RECORDED DATA –

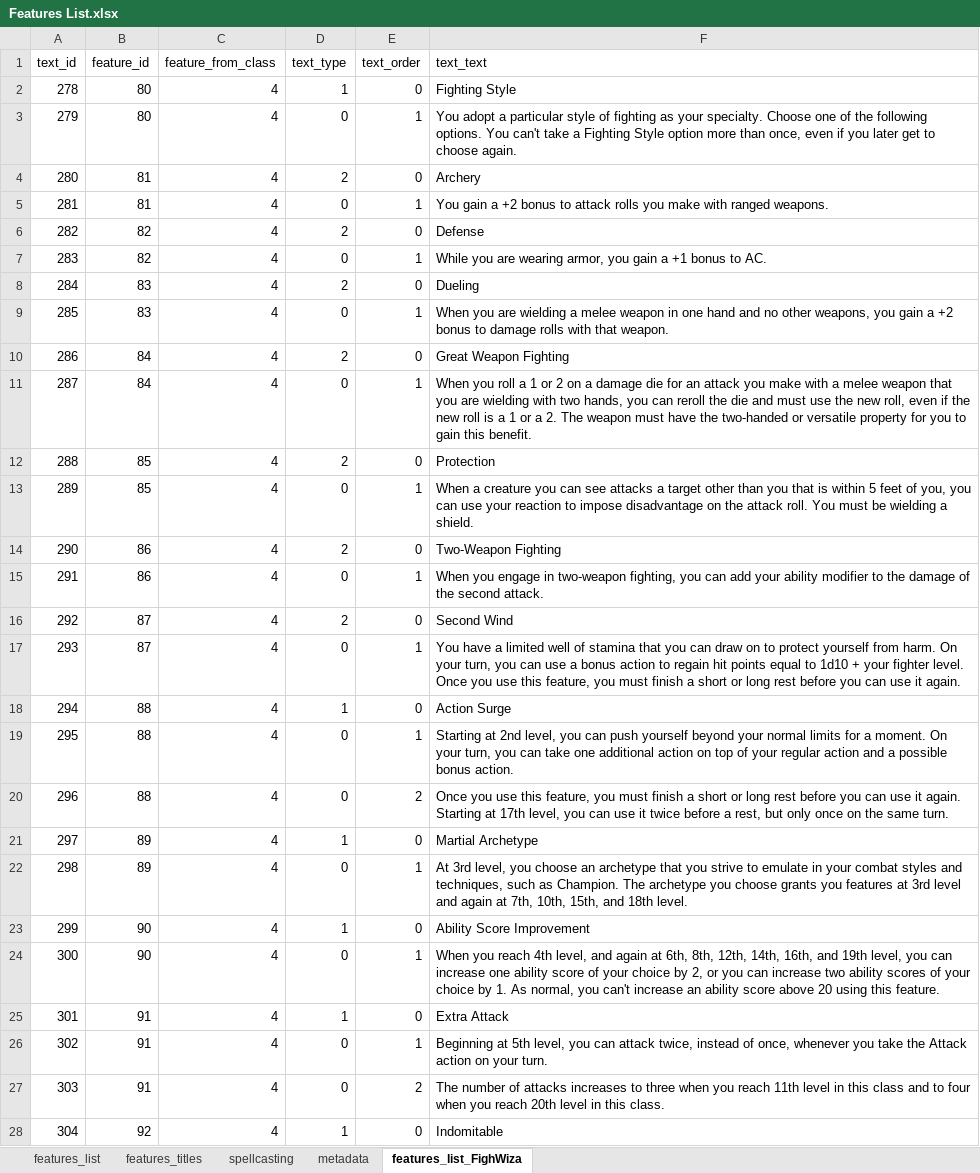
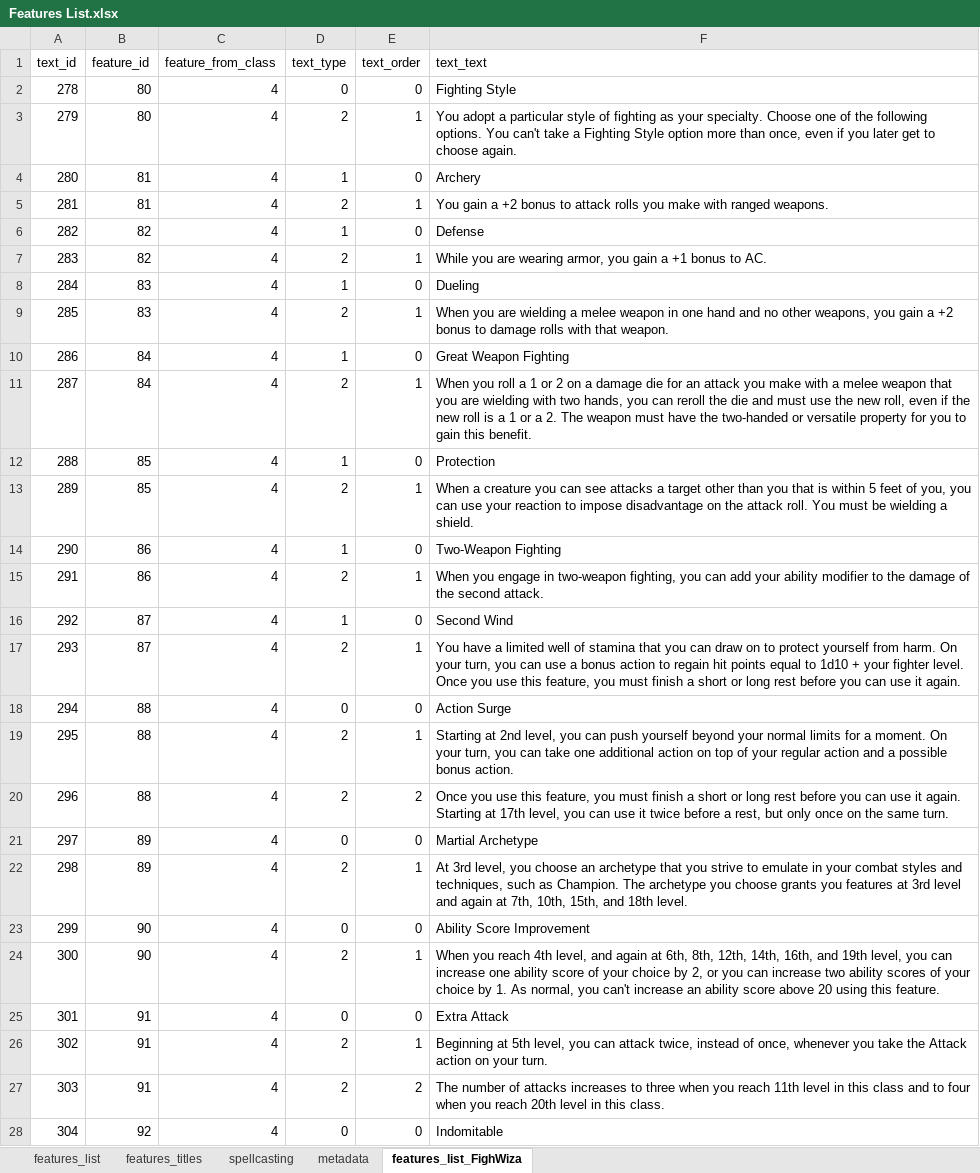
Before and after one commit to squabzilla/CS50-FinalProject, an Excel workbook: Main/static/CSVs/Features List.xlsx, sheet features_list_FighWiza, drawn as a sheet; only a part is shown; values as stored, in another font and other column widths than the file's, no borders; the diff covers the shown part only; the diff names each change by its address in the sheet, - before the commit and + after, or states it on an @@ line.

```diff
--- a/Main/static/CSVs/Features List.xlsx (sheet features_list_FighWiza)
+++ b/Main/static/CSVs/Features List.xlsx (sheet features_list_FighWiza)
-D2 (text_type): 1
+D2 (text_type): 0
-D3 (text_type): 0
+D3 (text_type): 2
-D4 (text_type): 2
+D4 (text_type): 1
-D5 (text_type): 0
+D5 (text_type): 2
-D6 (text_type): 2
+D6 (text_type): 1
-D7 (text_type): 0
+D7 (text_type): 2
-D8 (text_type): 2
+D8 (text_type): 1
-D9 (text_type): 0
+D9 (text_type): 2
-D10 (text_type): 2
+D10 (text_type): 1
-D11 (text_type): 0
+D11 (text_type): 2
-D12 (text_type): 2
+D12 (text_type): 1
-D13 (text_type): 0
+D13 (text_type): 2
-D14 (text_type): 2
+D14 (text_type): 1
-D15 (text_type): 0
+D15 (text_type): 2
-D16 (text_type): 2
+D16 (text_type): 1
-D17 (text_type): 0
+D17 (text_type): 2
-D18 (text_type): 1
+D18 (text_type): 0
-D19:D20 (text_type): 0
+D19:D20 (text_type): 2
-D21 (text_type): 1
+D21 (text_type): 0
-D22 (text_type): 0
+D22 (text_type): 2
-D23 (text_type): 1
+D23 (text_type): 0
-D24 (text_type): 0
+D24 (text_type): 2
-D25 (text_type): 1
+D25 (text_type): 0
-D26:D27 (text_type): 0
+D26:D27 (text_type): 2
-D28 (text_type): 1
+D28 (text_type): 0
```
Also changed, not shown: 70 edited cells elsewhere in this sheet, sheet features_list, sheet features_titles, sheet metadata, 3 other files.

REQUIREMENT – Gather, from the listing above, every line carrying the word "sheet".

ANSWER TO THIS PROBLEM –
Before and after one commit to squabzilla/CS50-FinalProject, an Excel workbook: Main/static/CSVs/Features List.xlsx, sheet features_list_FighWiza, drawn as a sheet; only a part is shown; values as stored, in another font and other column widths than the file's, no borders; the diff covers the shown part only; the diff names each change by its address in the sheet, - before the commit and + after, or states it on an @@ line.
--- a/Main/static/CSVs/Features List.xlsx (sheet features_list_FighWiza)
+++ b/Main/static/CSVs/Features List.xlsx (sheet features_list_FighWiza)
Also changed, not shown: 70 edited cells elsewhere in this sheet, sheet features_list, sheet features_titles, sheet metadata, 3 other files.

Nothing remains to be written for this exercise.